Assigned task — Search the records for lines that contain the word "values". Copy them all.

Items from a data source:
= Beginning of Section =

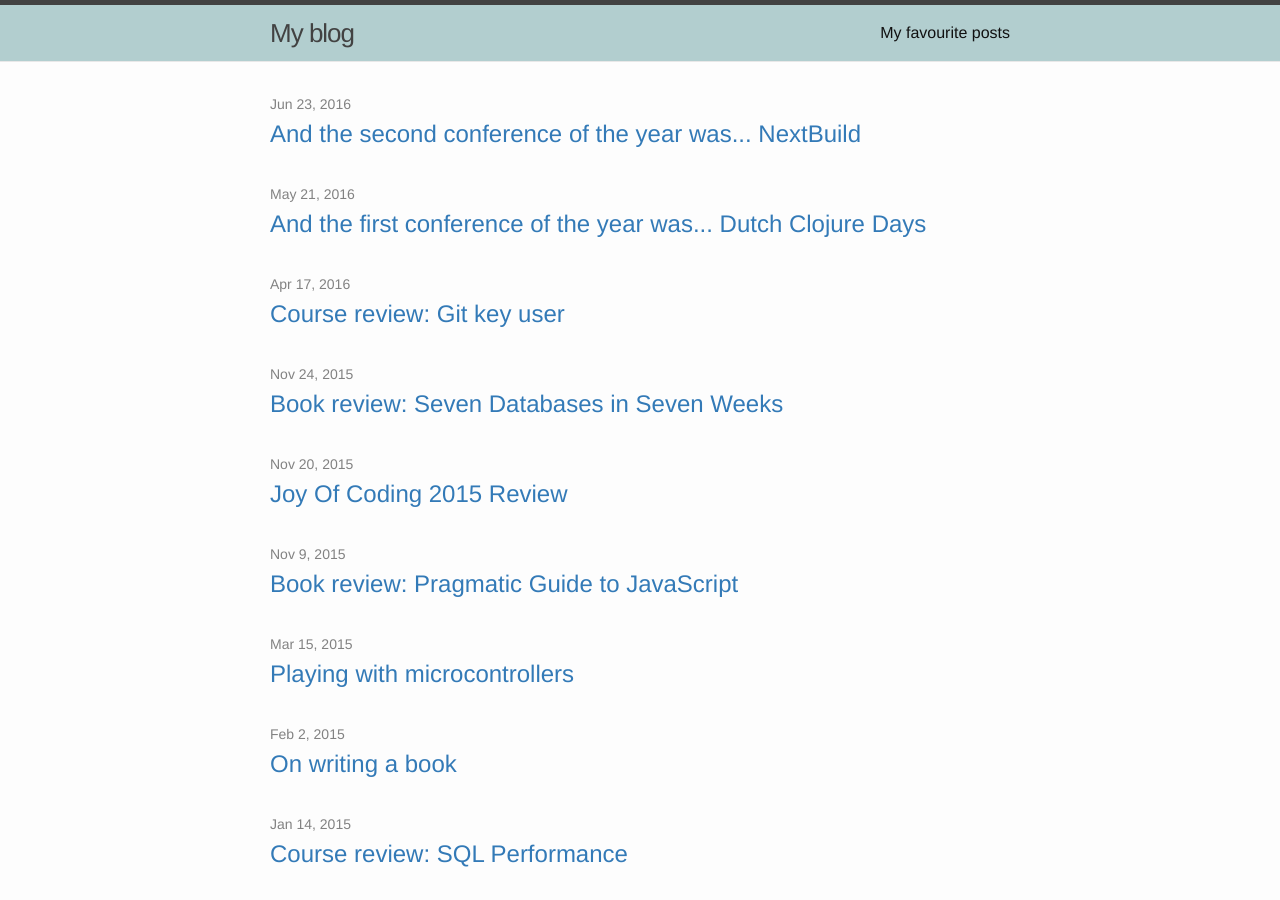
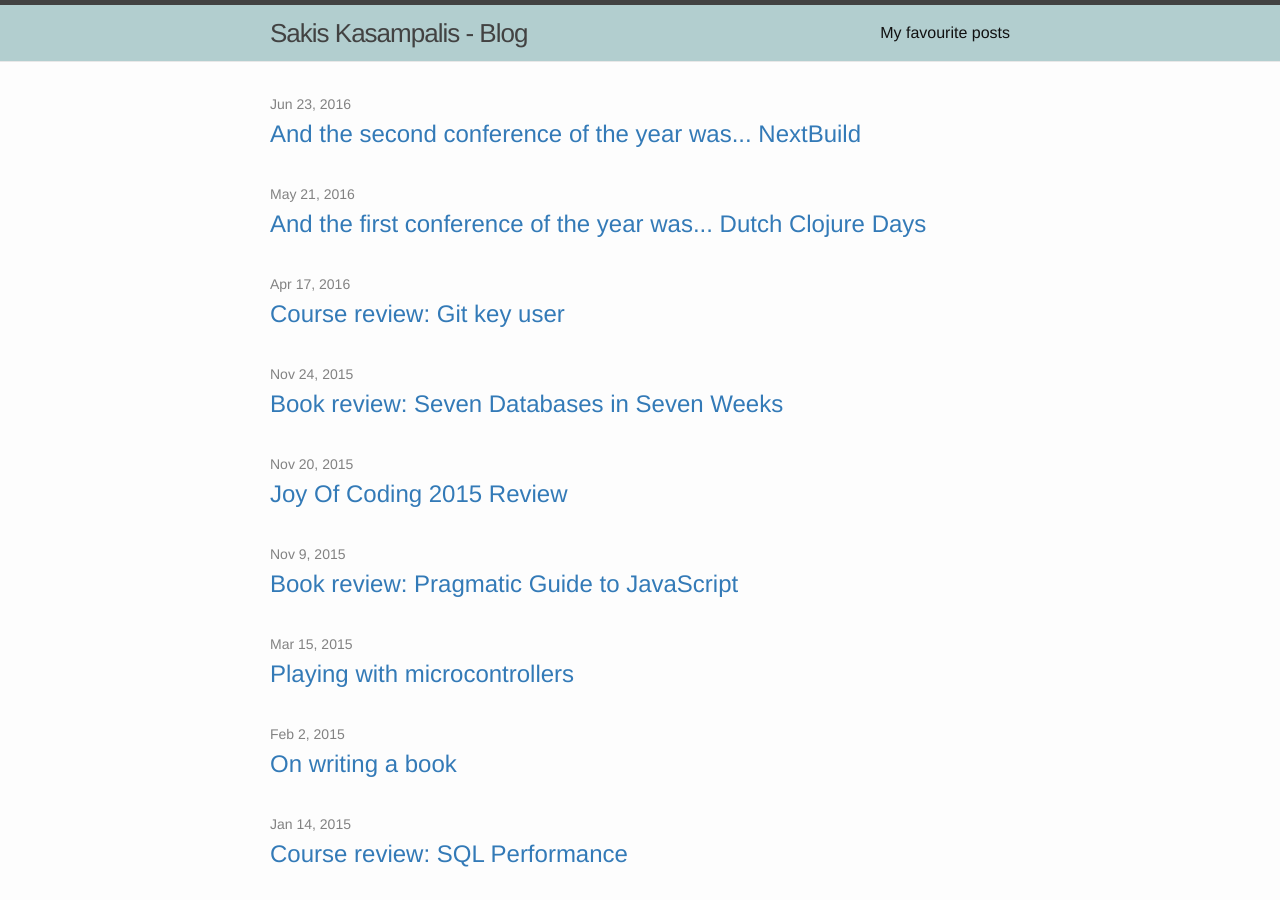
Before and after one commit to faif/faif.github.io, a Jekyll site: the page built from blog/index.html, in a window 1280 px wide and 900 px high. Built offline with Jekyll 4.4.1, drawn with Linux system fonts in a browser that asks for light colours.

Commit message:
Try _sass directory fix

```diff
--- a/blog/_config.yml
+++ b/blog/_config.yml
@@ -6,15 +6,17 @@
 # 'jekyll serve'. If you change this file, please restart the server process.
 
 # Site settings
-title: My blog
+title: Sakis Kasampalis - Blog
 email: ""
 description: > # this means to ignore newlines until "baseurl:"
   Occasionally writen posts about programming, free software,
   career advices, and fun.
-baseurl: "/blog" # the subpath of your site, e.g. /blog
+baseurl: "" # the subpath of your site, e.g. /blog
 url: "http://sakisk.me" # the base hostname & protocol for your site
 twitter_username: SKasampalis
 github_username:  faif
 
 # Build settings
 markdown: kramdown
+
+sass_dir: _sass
```
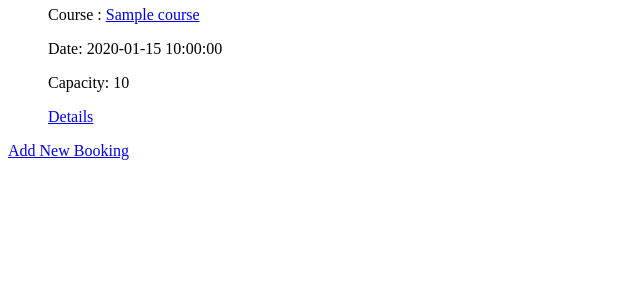
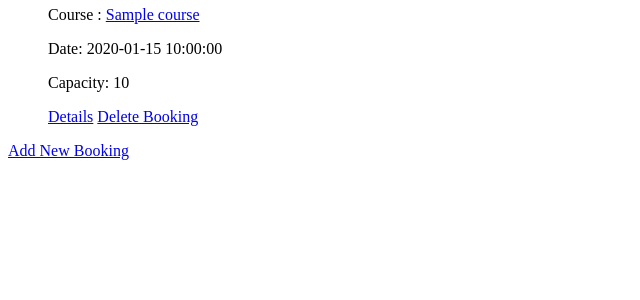
Before and after one commit to Cetins/gymmy, a Flask app: page /bookings in a window 1280 px wide. Shown: the part 196-496 px from the top of the page, without its empty margins (0-640 px from the left). Run offline with Flask 2, Linux system fonts and the light colour scheme; a database or web service that is not in the repository returns one stand-in record (values such as "Sample title"); some libraries are stand-ins or nearby versions.

Commit message:
delete single booking added, tested, works

```diff
--- a/controllers/booking_controller.py
+++ b/controllers/booking_controller.py
@@ -45,3 +45,8 @@ def add_booking():
     booking_repository.save(new_booking)
 
     return redirect("/bookings")
+
+@bookings_blueprint.route("/bookings/delete/<id>")
+def delete(id):
+    booking_repository.delete(id)
+    return redirect("/bookings")
--- a/repositories/booking_repository.py
+++ b/repositories/booking_repository.py
@@ -26,3 +26,12 @@ def update(booking):
     sql = "UPDATE bookings SET member_id=%s, course_id=%s WHERE id=%s"
     values = [booking.member_id, booking.course_id]
     run_sql(sql, values)
+
+def delete(id):
+    sql = "DELETE FROM bookings WHERE id=%s"
+    values = [id]
+    run_sql(sql, values)
+
+def delete_all():
+    sql = "DELETE FROM bookings"
+    run_sql(sql)
--- a/templates/bookings/index.html
+++ b/templates/bookings/index.html
@@ -11,6 +11,7 @@
         <p>Date: {{ booking.course.date }}</p>
         <p>Capacity: {{ booking.course.capacity }}</p>
         <a href="/bookings/{{ booking.id }}">Details</a>
+        <a href="/bookings/delete/{{ booking.id }}">Delete Booking</a>
     </li>
     {% endfor %}
 </ul>
```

= End of Section =

Written solution —
Before and after one commit to Cetins/gymmy, a Flask app: page /bookings in a window 1280 px wide. Shown: the part 196-496 px from the top of the page, without its empty margins (0-640 px from the left). Run offline with Flask 2, Linux system fonts and the light colour scheme; a database or web service that is not in the repository returns one stand-in record (values such as "Sample title"); some libraries are stand-ins or nearby versions.
     values = [booking.member_id, booking.course_id]
     run_sql(sql, values)
+    values = [id]
+    run_sql(sql, values)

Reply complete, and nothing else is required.